▸ **TASK TO COMPLETE**
Search the material for "href" and show all lines that contain it.
Start of TASK DATA
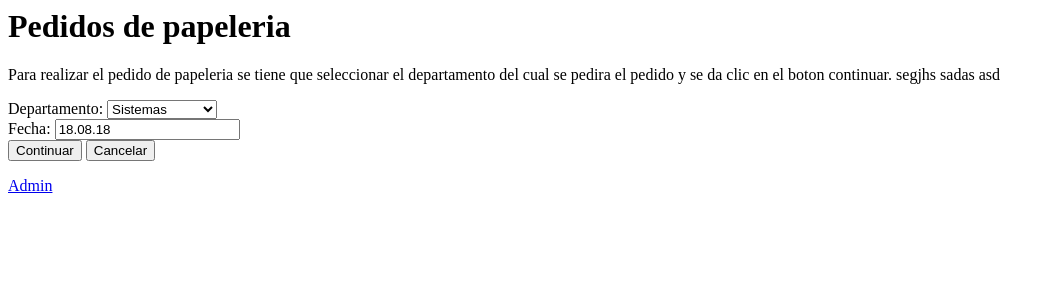
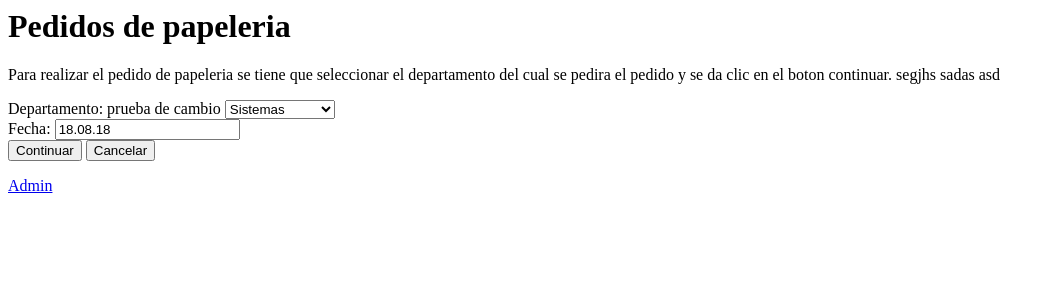
Before and after one commit to zamo09/Papeleria, a PHP site: page / in a window 1280 px wide. Shown: the top 300 px of the page, without its empty margins (0-1054 px from the left). Run offline with PHP 8.4, Linux system fonts and the light colour scheme; data comes from the database, SQL or seed files in the repository.

Commit message:
Prueba de cambio desde la ipad

```diff
--- a/index.php
+++ b/index.php
@@ -7,7 +7,7 @@
 		<div id="contenedor">
 			<h1>Pedidos de papeleria</h1>
 			<p>Para realizar el pedido de papeleria se tiene que seleccionar el departamento del cual se pedira el pedido y se da clic en el boton continuar. segjhs sadas asd</p>
-			<label>Departamento: </label>
+			<label>Departamento: prueba de cambio</label>
 				<select name="Dept">
 					<?php
 					include ("PHP/conexion.php");
```
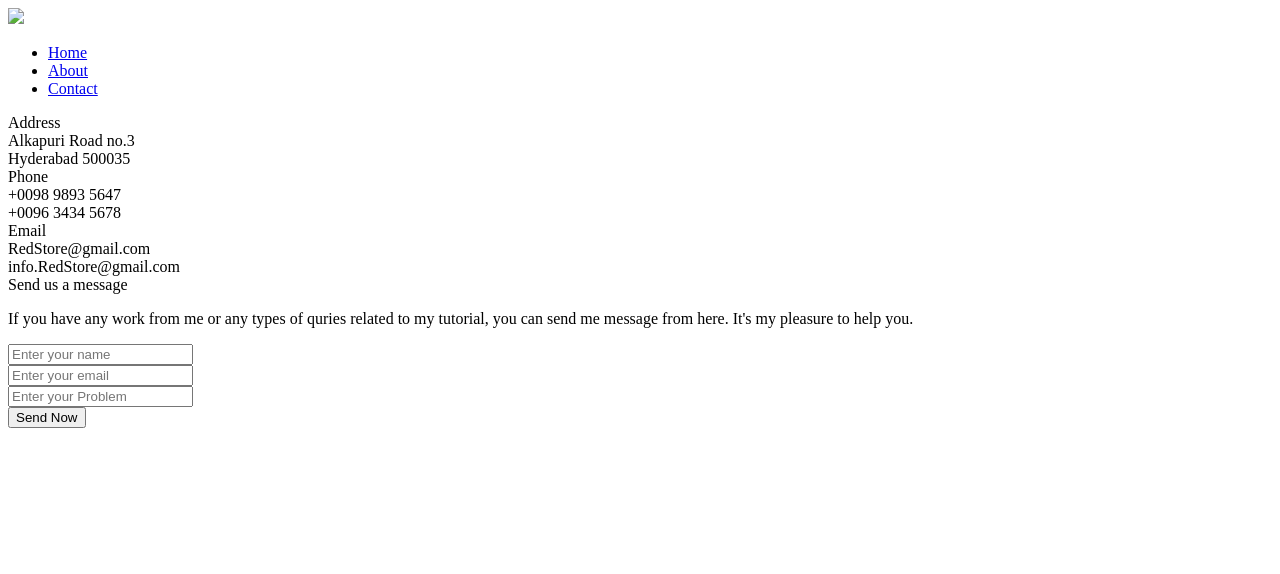
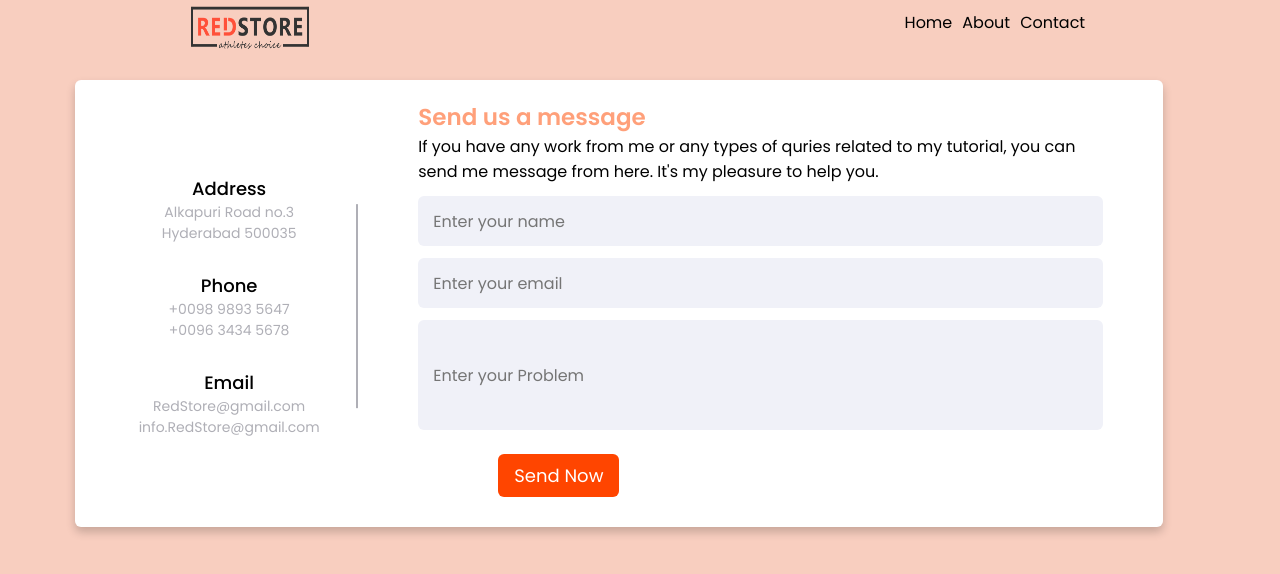
Before and after one commit to rahulreddy-30/LT_DEC2021_RAHUL, a plain HTML site: page contact-us.html in a window 1280 px wide. Drawn offline with Linux system fonts and the light colour scheme; the site is published under a folder, as on GitHub Pages, so addresses that start at the root find nothing.

Commit message:
Update contact-us.html

```diff
--- a/contact-us.html
+++ b/contact-us.html
@@ -5,7 +5,7 @@
   <meta charset="UTF-8">
   <meta http-equiv="X-UA-Compatible" content="IE=edge">
   <meta name="viewport" content="width=device-width, initial-scale=1.0">
-  <link rel="stylesheet" href="/css/style-3.css">
+  <link rel="stylesheet" href="css/style-3.css">
   <title>Contact Us | RedStore</title>
 </head>
 
@@ -14,13 +14,13 @@
 
   <div class="navbar">
     <div class="logo">
-      <img src="/images/logo.png" width="120px">
+      <img src="images/logo.png" width="120px">
     </div>
     <div class="convo1">
       <ul>
-        <li><a href="/index.html">Home</a></li>
-        <li><a href="/about.html">About</a></li>
-        <li><a href="/contact-us.html">Contact</a></li>
+        <li><a href="index.html">Home</a></li>
+        <li><a href="about.html">About</a></li>
+        <li><a href="contact-us.html">Contact</a></li>
       </ul>
     </div>
   </div>
```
End of TASK DATA
▸ **REPLY TO THE TASK**
-  <link rel="stylesheet" href="/css/style-3.css">
+  <link rel="stylesheet" href="css/style-3.css">
-        <li><a href="/index.html">Home</a></li>
-        <li><a href="/about.html">About</a></li>
-        <li><a href="/contact-us.html">Contact</a></li>
+        <li><a href="index.html">Home</a></li>
+        <li><a href="about.html">About</a></li>
+        <li><a href="contact-us.html">Contact</a></li>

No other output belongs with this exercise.